MetroHealth has sustained its high rates, which also is a significant accomplishment. Lehman says that ongoing coaching, encouragement, reminders, and dialogue across staff at all levels are required to keep the momentum going and ensure the intervention becomes embedded in a practice. “Our patients might not be thinking about health maintenance, but it’s everyone’s job here to make sure as many people are being immunized against pneumonia as possible,” Lehman said.
Lehman and her colleagues presented their successes in driving up pneumonia vaccination rates at a recent American Academy of Ambulatory Nurses national conference. While EHRs were a key, Lehman said the job got done because of team work. “The responsibility didn’t rest on one person’s shoulders,” she said. “This was everyone’s success. It was administration’s job in identifying who was at risk; the medical assistants had to answer questions; the nurses and providers were great in reinforcing the importance of this. That whole team approach was very helpful in getting everyone engaged, and it led to better patient care.”
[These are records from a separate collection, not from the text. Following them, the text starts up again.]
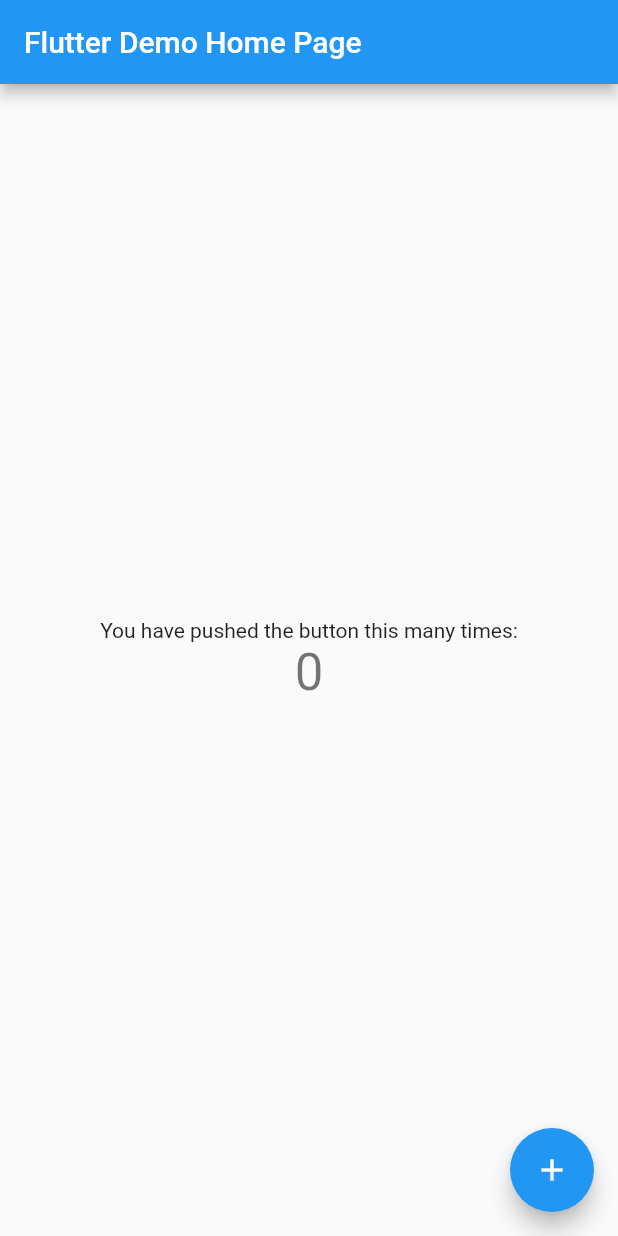
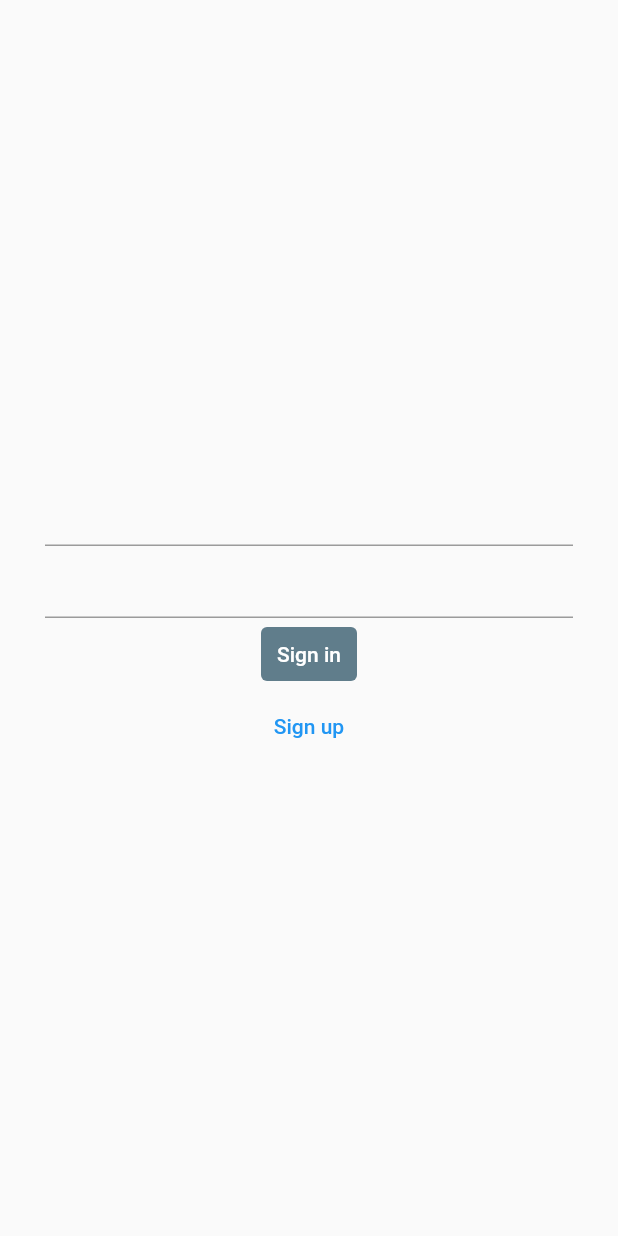
Before and after one commit to maksganzol/-catlog, a Flutter app: the screen it shows after launch, on a phone screen of 412 x 824 dp. Run offline on Flutter 3.47's test engine with Material 2 defaults, Android fonts, the phone set to English and light mode, and no system bars; accounts and stored records are empty.

Commit message:
base task done

```diff
--- a/lib/abstract_services/auth_service.dart
+++ b/lib/abstract_services/auth_service.dart
@@ -1,5 +1,6 @@
 class AuthResponse {
   static AuthResponse fromMap(Map<String, dynamic> map) {
+    print(map);
     if (map['success']) return SuccessResponse(map['token']);
     return FailureResponse();
   }
@@ -13,6 +14,6 @@ class SuccessResponse extends AuthResponse {
 class FailureResponse extends AuthResponse {}
 
 abstract class AuthService {
-  Future<AuthResponse> signIn({String username, String pwd});
-  Future<AuthResponse> signUp({String username, String pwd});
+  Future<AuthResponse> signIn({required String username, required String pwd});
+  Future<AuthResponse> signUp({required String username, required String pwd});
 }
--- a/lib/abstract_services/catalog_service.dart
+++ b/lib/abstract_services/catalog_service.dart
@@ -2,5 +2,9 @@ import 'package:catalog/entities/product.dart';
 
 abstract class CatalogService {
   Future<List<Product>> list();
-  Future<Comment> addReview(String productId, {String text, int rate});
+  Future<Comment> addReview(
+    int productId, {
+    required String text,
+    required int rate,
+  });
 }
--- a/lib/api_services/api.dart
+++ b/lib/api_services/api.dart
@@ -1,7 +1,10 @@
 class API {
-  final String _baseUri;
+  final String _host;
+  final String? _pathPrefix;
 
-  API(this._baseUri);
+  API(this._host, {String? pathPrefix}) : _pathPrefix = pathPrefix;
 
-  Uri endpoint(String path) => Uri(host: _baseUri, path: path);
+  Uri endpoint(String path) => Uri.parse('$_host/${_pathPrefix ?? ''}/$path');
+
+  String assetUrl(String assetName) => '$_host/static/$assetName';
 }
--- a/lib/entities/product.dart
+++ b/lib/entities/product.dart
@@ -1,48 +1,75 @@
+class Creator {
+  final String username;
+  final String? firstName;
+  final String? lastName;
+  final String? email;
+
+  Creator({
+    required this.username,
+    this.firstName,
+    this.lastName,
+    this.email,
+  });
+
+  static Creator fromMap(Map<String, dynamic> map) {
+    return Creator(
+      username: map['username'],
+      email: map['email'],
+      firstName: map['first_name'],
+      lastName: map['last_name'],
+    );
+  }
+}
+
 class Comment {
-  final String id;
   final int rate;
   final String content;
+  final Creator creator;
 
   Comment({
-    this.id,
-    this.rate,
-    this.content,
+    required this.creator,
+    required this.rate,
+    required this.content,
   });
 
   static Comment fromMap(Map<String, dynamic> map) {
+    final creator = map['created_by'];
+    print('Creator $creator');
     return Comment(
-      id: map['id'],
       content: map['text'],
       rate: map['rate'],
+      creator: Creator.fromMap(creator),
     );
   }
 }
 
 class Product {
-  final String id;
+  final int id;
   final String img;
   final String decription;
   final String title;
 
-  final List<Comment> comments;
+  List<Comment> comments;
 
   Product({
-    this.id,
-    this.img,
-    this.decription,
-    this.title,
+    required this.id,
+    required this.img,
+    required this.decription,
+    required this.title,
     this.comments = const [],
   });
 
   static Product fromMap(Map<String, dynamic> map) {
     final comments = map['comments'] ?? [];
-
     return Product(
       id: map['id'],
       img: map['img'],
       decription: map['text'],
       title: map['title'],
-      comments: comments.map(Comment.fromMap),
+      comments: List.from(comments)
+          .cast<Map<String, dynamic>>()
+          .map(Comment.fromMap)
+          .toList(),
     );
   }
 }
--- a/lib/entities/user.dart
+++ b/lib/entities/user.dart
@@ -2,5 +2,5 @@ class User {
   final String username;
   final String token;
 
-  User({this.username, this.token});
+  User({required this.username, required this.token});
 }
--- a/lib/main.dart
+++ b/lib/main.dart
@@ -1,61 +1,52 @@
+import 'package:catalog/api_services/api.dart';
+import 'package:catalog/api_services/api_auth_service.dart';
+import 'package:catalog/api_services/api_catalog_service.dart';
+import 'package:catalog/models/auth_provider.dart';
+import 'package:catalog/models/catalog_model.dart';
+import 'package:catalog/screens/home.dart';
+import 'package:catalog/screens/login.dart';
 import 'package:flutter/material.dart';
+import 'package:provider/provider.dart';
 
+final api = API('http://smktesting.herokuapp.com', pathPrefix: 'api');
 void main() {
   runApp(MyApp());
 }
 
 class MyApp extends StatelessWidget {
+  final authService = ApiAuthService(api);
   @override
   Widget build(BuildContext context) {
-    return MaterialApp(
-      title: 'Flutter Demo',
-      theme: ThemeData(primarySwatch: Colors.blue),
-      home: MyHomePage(title: 'Flutter Demo Home Page'),
+    return ChangeNotifierProvider<AuthProvider>(
+      create: (ctx) => AuthProvider(authService),
+      child: MyHomePage(),
     );
   }
 }
 
 class MyHomePage extends StatefulWidget {
-  MyHomePage({Key key, this.title}) : super(key: key);
-  final String title;
-
   @override
   _MyHomePageState createState() => _MyHomePageState();
 }
 
 class _MyHomePageState extends State<MyHomePage> {
-  int _counter = 0;
-
-  void _incrementCounter() {
-    setState(() {
-      _counter++;
-    });
-  }
-
   @override
   Widget build(BuildContext context) {
-    return Scaffold(
-      appBar: AppBar(
-        title: Text(widget.title),
-      ),
-      body: Center(
-        child: Column(
-          mainAxisAlignment: MainAxisAlignment.center,
-          children: <Widget>[
-            Text(
-              'You have pushed the button this many times:',
-            ),
-            Text(
-              '$_counter',
-              style: Theme.of(context).textTheme.headline4,
-            ),
-          ],
-        ),
-      ),
-      floatingActionButton: FloatingActionButton(
-        onPressed: _incrementCounter,
-        tooltip: 'Increment',
-        child: Icon(Icons.add),
+    final authProvider = Provider.of<AuthProvider>(context);
+    if (authProvider.currentUser == null)
+      return MaterialApp(
+        home: Login(),
+      );
+
+    final catalogService = APICatalogService(
+      api,
+      user: authProvider.currentUser!,
+    );
+    return ChangeNotifierProvider<CatalogModel>(
+      create: (ctx) =>
+          CatalogModel(catalogService)..initModels().catchError(print),
+      child: MaterialApp(
+        home: Home(),
       ),
     );
   }
--- a/lib/models/auth_provider.dart
+++ b/lib/models/auth_provider.dart
@@ -4,7 +4,7 @@ import 'package:flutter/cupertino.dart';
 
 class AuthProvider extends ChangeNotifier {
   final AuthService _service;
-  User currentUser;
+  User? currentUser;
 
   AuthProvider(this._service);
 
@@ -23,4 +23,10 @@ class AuthProvider extends ChangeNotifier {
     }
     notifyListeners();
   }
+
+  signOut() {
+    print('Sign OUT');
+    currentUser = null;
+    notifyListeners();
+  }
 }
--- /dev/null
+++ b/lib/screens/login.dart
@@ -0,0 +1,71 @@
+import 'package:catalog/models/auth_provider.dart';
+import 'package:flutter/material.dart';
+import 'package:provider/provider.dart';
+
+enum Action {
+  signin,
+  signup,
+}
+
+class Login extends StatefulWidget {
+  @override
+  State<StatefulWidget> createState() => LoginState();
+}
+
+class LoginState extends State<Login> {
+  Action _currentAction = Action.signin;
+
+  final _usernameCon = TextEditingController();
+  final _pwdCon = TextEditingController();
+
+  Widget _buildStyledButton(String text, Function() onPressed) => TextButton(
+        onPressed: onPressed,
+        style: ButtonStyle(
+          backgroundColor: MaterialStateProperty.all(Colors.blueGrey),
+        ),
+        child: Text(
+          text,
+          style: TextStyle(color: Colors.white),
+        ),
+      );
+
+  Widget _buildSubmitButton(Function() onSignIn, Function() onSignUp) =>
+      _currentAction == Action.signin
+          ? _buildStyledButton('Sign in', onSignIn)
+          : _buildStyledButton('Sign up', onSignUp);
+
+  Widget _buildNavButton() => _currentAction == Action.signin
+      ? TextButton(
+          onPressed: () => setState(() => _currentAction = Action.signup),
+          child: Text('Sign up'),
+        )
+      : TextButton(
+          onPressed: () => setState(() => _currentAction = Action.signin),
+          child: Text('Back to sign in'),
+        );
+
+  @override
+  Widget build(BuildContext context) {
+    final authProvider = Provider.of<AuthProvider>(context);
+
+    return Scaffold(
+      body: Center(
+        child: Container(
+          padding: EdgeInsets.symmetric(horizontal: 30),
+          child: Column(
+            mainAxisAlignment: MainAxisAlignment.center,
+            children: [
+              TextField(controller: _usernameCon),
+              TextField(controller: _pwdCon),
+              _buildSubmitButton(
+                () => authProvider.signIn(_usernameCon.text, _pwdCon.text),
+                () => authProvider.signUp(_usernameCon.text, _pwdCon.text),
+              ),
+              _buildNavButton(),
+            ],
+          ),
+        ),
+      ),
+    );
+  }
+}
--- a/pubspec.yaml
+++ b/pubspec.yaml
@@ -6,7 +6,7 @@ publish_to: "none" # Remove this line if you wish to publish to pub.dev
 version: 1.0.0+1
 
 environment:
-  sdk: ">=2.7.0 <3.0.0"
+  sdk: ">=2.12.0 <3.0.0"
 
 dependencies:
   flutter:
```
Also changed, not shown: lib/api_services/api_auth_service.dart (+15 -5 lines), lib/api_services/api_catalog_service.dart (+36 -14 lines), lib/models/catalog_model.dart (+28 -9 lines), lib/screens/home.dart (added, +59 -0 lines), lib/screens/product_details.dart (added, +79 -0 lines), lib/widgets/product_list_item.dart (added, +34 -0 lines), lib/widgets/rate.dart (added, +35 -0 lines), lib/widgets/review.dart (added, +33 -0 lines), lib/widgets/review_dialog.dart (added, +63 -0 lines), 1 other file.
Better Health has identified other instances of best practices that were uncovered in mining the data. Like the cluster of higher vaccination rates, these Replicable Best Practices were verified and disseminated through a variety of channels. Increases in achievement across the region followed.
In one, Kaiser Permanente of Ohio had the top eight physician practice achievers in an early report on Better Health’s process measure for managing kidney health in diabetes patients. The achievement was traced to a mnemonic and to EHR-powered outreach to patients who needed treatment or were due for testing. Three years later, after Kaiser shared its best practice, two other large health systems with EHRs had increased their rates from 87 percent to 92 percent, while Kaiser had boosted its high rate from 92 percent to 94 percent.
Another possible Replicable Best Practice was flagged when a pattern of high achievers emerged among practices that actively used their EHR’s “health maintenance” section to ensure their diabetes patients had received their annual eye exam, which is important for monitoring vision loss, a common complication of diabetes. The regional rates for diabetes patients who had received their annual eye exam subsequently rose to 64 percent from 57 percent three years earlier.
Better Health has adopted the deliberate search for “positive outliers” as one of its best practices in every six-month data cycle. Further probing of the practices is a critical part of the process. Did the primary care practice or practices know about the change? Was it purposeful? Are there demographic or insurance coverage changes among their patients that could account for it? Can they describe what they did? Could the process be replicated by other practices?
A common vision and sharing of experiences across sometimes competing health care organizations are key to unlocking the power of partnership. Continued progress relies on continued sharing of data and partners’ commitment to improve on common standards.